Some things really never change.

I am not sufficiently familiar with citizens’ attitudes in other countries to be certain of this, but it certainly seems that this characteristic American anti-tax animus is unique; a piece of a none-too-attractive “American exceptionalism.” (When was the last time you saw Norwegians mounting a tax protest?)  Americans are allergic to taxes, no matter how reasonable, no matter how necessary.

There are a couple of problems with this deeply-ingrained resentment. The first and most obvious is that it is unrealistic–not to mention unseemly–to demand services for which we are unwilling to pay. Someone once noted that taxes are the dues we pay for civilization, and I think that’s right.

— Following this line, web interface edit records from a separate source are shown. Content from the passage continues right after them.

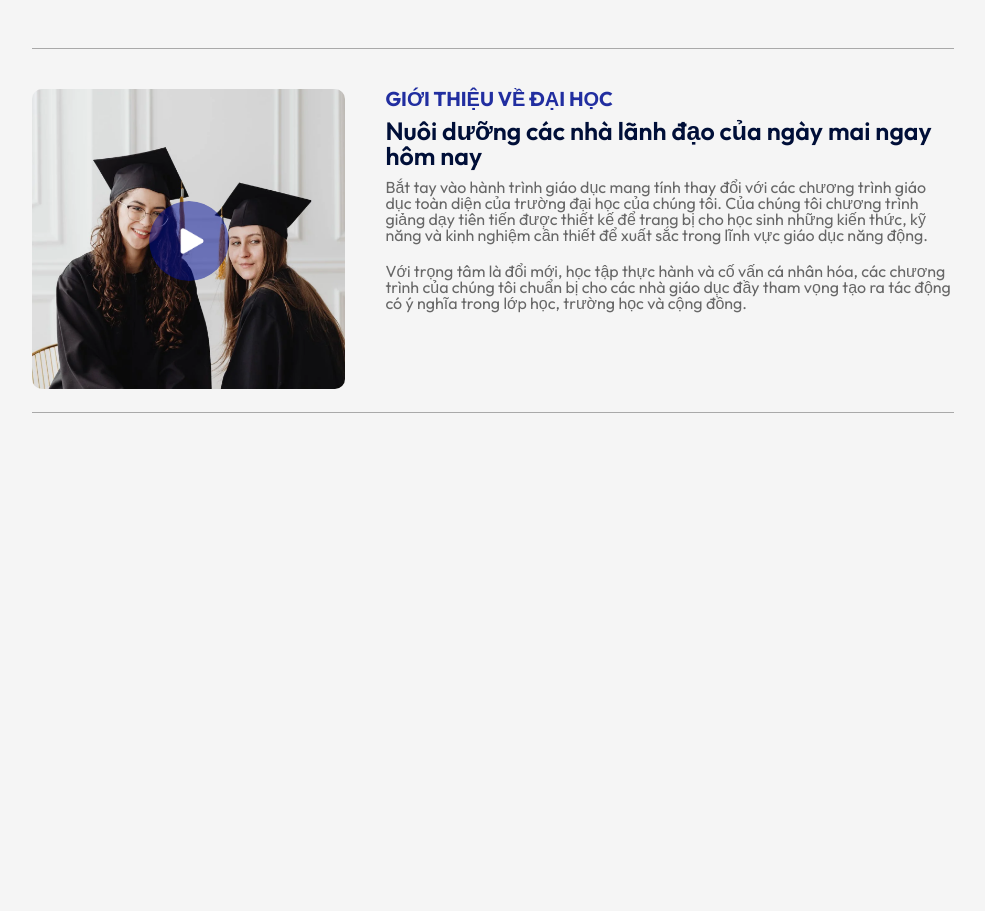
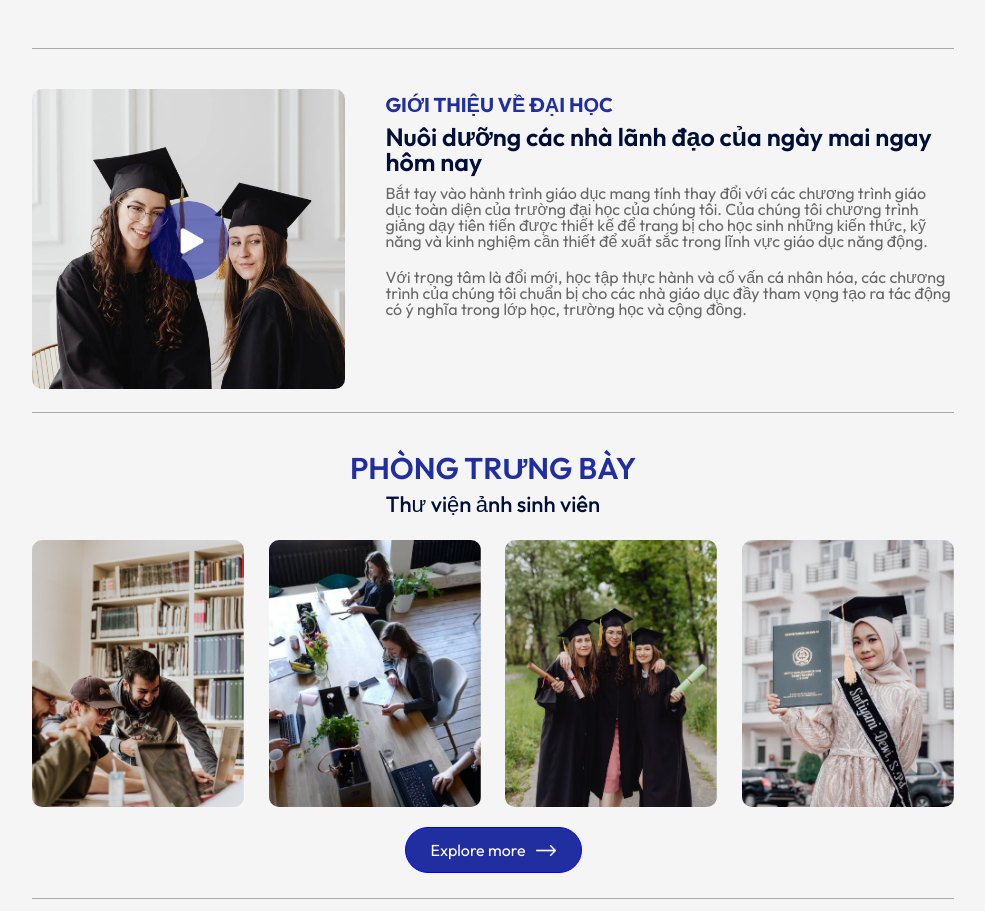
Before and after one commit to tuanpa2k2/Edu_City, a React (Vite) app: page / in a window 1280 px wide. Shown: the part 1231-2142 px from the top of the page, without its empty margins (147-1132 px from the left). Before the commit the page ends 1664 px from the top, so only its background shows below. Built offline with nearby package versions, Linux system fonts and the light colour scheme.

Commit message:
# Campus imge UI

```diff
--- a/src/App.jsx
+++ b/src/App.jsx
@@ -5,6 +5,7 @@ import HeroComp from "./Components/Hero/HeroComp";
 import ProgramsComp from "./Components/Programs/ProgramsComp";
 import TitleComp from "./Components/Title/TitleComp";
 import AboutComp from "./Components/About/AboutComp";
+import CampusComp from "./Components/Campus/CampusComp";
 
 const App = () => {
   return (
@@ -15,6 +16,7 @@ const App = () => {
         <TitleComp title="Lộ trình các khóa học" subTitle="Những kiến thức chúng tôi cung cấp" />
         <ProgramsComp />
         <AboutComp />
+        <CampusComp />
       </div>
     </div>
   );
--- a/src/Components/About/AboutComp.scss
+++ b/src/Components/About/AboutComp.scss
@@ -34,6 +34,7 @@
     h2 {
       color: #212ea0;
       font-size: 20px;
+      margin-top: 6px;
     }
 
     span {
--- /dev/null
+++ b/src/Components/Campus/CampusComp.jsx
@@ -0,0 +1,29 @@
+// eslint-disable-next-line no-unused-vars
+import React from "react";
+import TitleComp from "../Title/TitleComp";
+import img_gallery_1 from "../../assets/gallery-1.png";
+import img_gallery_2 from "../../assets/gallery-2.png";
+import img_gallery_3 from "../../assets/gallery-3.png";
+import img_gallery_4 from "../../assets/gallery-4.png";
+import arow from "../../assets/white-arrow.png";
+
+import "./CampusComp.scss";
+
+const CampusComp = () => {
+  return (
+    <div className="container_campus">
+      <TitleComp title="Phòng trưng bày" subTitle="Thư viện ảnh sinh viên" />
+      <div className="campus_img">
+        <img src={img_gallery_1} alt="" />
+        <img src={img_gallery_2} alt="" />
+        <img src={img_gallery_3} alt="" />
+        <img src={img_gallery_4} alt="" />
+      </div>
+      <button className="btn btn_campus">
+        Explore more <img src={arow} alt="" />
+      </button>
+    </div>
+  );
+};
+
+export default CampusComp;
--- /dev/null
+++ b/src/Components/Campus/CampusComp.scss
@@ -0,0 +1,35 @@
+.container_campus {
+  border-bottom: 1px solid darkgray;
+  padding: 10px 0;
+  width: 90%;
+  margin: 0 auto;
+  text-align: center;
+  margin-bottom: 20px;
+
+  .campus_img {
+    display: flex;
+    align-items: center;
+    justify-content: space-between;
+    gap: 10px;
+    padding-top: 15px;
+
+    img {
+      width: 23%;
+      border-radius: 10px;
+      cursor: pointer;
+    }
+  }
+
+  .btn_campus {
+    border: 1px solid blue;
+    background: #212ea0;
+    color: #fff;
+    margin: 20px 0 15px 0;
+
+    img {
+      color: white;
+      width: 20px;
+      margin-left: 10px;
+    }
+  }
+}
```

But the same Americans who would never dream of joining a country club and refusing to pay the dues needed to maintain the golf course and hire the help evidently have a very different reaction to assessments for membership in the polity. (Much of that animus seems based upon distaste for their fellow “members”–perhaps the problem is that we are fellow-denizens of a “club” they wouldn’t have chosen..?)

The second problem with the “pox on all taxes” attitude is that it focuses attention on the wrong issues. Governments require revenue in order to provide services; that’s a given. The questions we really need to ask are procedural: what is the best way to raise the dollars needed? Is the tax system fair and equitable? Does it inadvertently encourage unwanted behaviors (outsourcing of jobs, or shielding of assets in off-shore accounts) or discourage desirable ones? Are units of government operating efficiently?

It’s hard to ask those questions–let alone debate the answers–when people are whining about “redistribution,” and complaining about paying their share.

Class Warfare

One of the reasons I left the GOP was impatience with party rhetoric equating taxes with theft.

It seems to have become a Republican article of faith that it is “immoral” to tax people for the services they receive, let alone for purposes of redistribution (i.e., using tax dollars to help poor folks). Those who work, we are told, should be allowed to retain the fruits of their labor. (I guess it is impertinent to ask what portion of those “fruits” are the result of living in a society that provides roads and bridges on which to ship goods, police protection of social order, courts to enforce contracts, and all the other infrastructure necessary to conduct a trade or business.)

So how do these principled critics of redistribution and “theft” justify the Wisconsin Governor’s attack on public workers—and his effort to take money from them in order to enrich the wealthy?

It should be emphasized that public workers in Wisconsin are not responsible for the state’s fiscal problems, and stripping them of their bargaining rights won’t solve those problems. According to reports in the New York Times and elsewhere, the Governor was the one who precipitated the state’s projected $137 million shortfall. Just last month, he and the Republican-controlled legislature gave away $117 million in tax breaks, mostly to businesses and for private health savings accounts.

If it weren’t for those tax breaks, according to the state’s Legislative Fiscal Bureau, the state would have had a surplus.

It’s interesting. Every time someone suggests reversing the Bush tax cuts for the richest 2%—tax cuts that left current rates at their lowest point in fifty years—the GOP screams about “class warfare.” I want to know why it is class warfare when we ask the rich to pay their fair share, but it isn’t class warfare to take money from hardworking public servants to pay for tax breaks for the rich.

I’d also like to know when the party of fiscal responsibility became the party that robs the poor to give to the rich.

I guess redistribution is okay when it’s upward.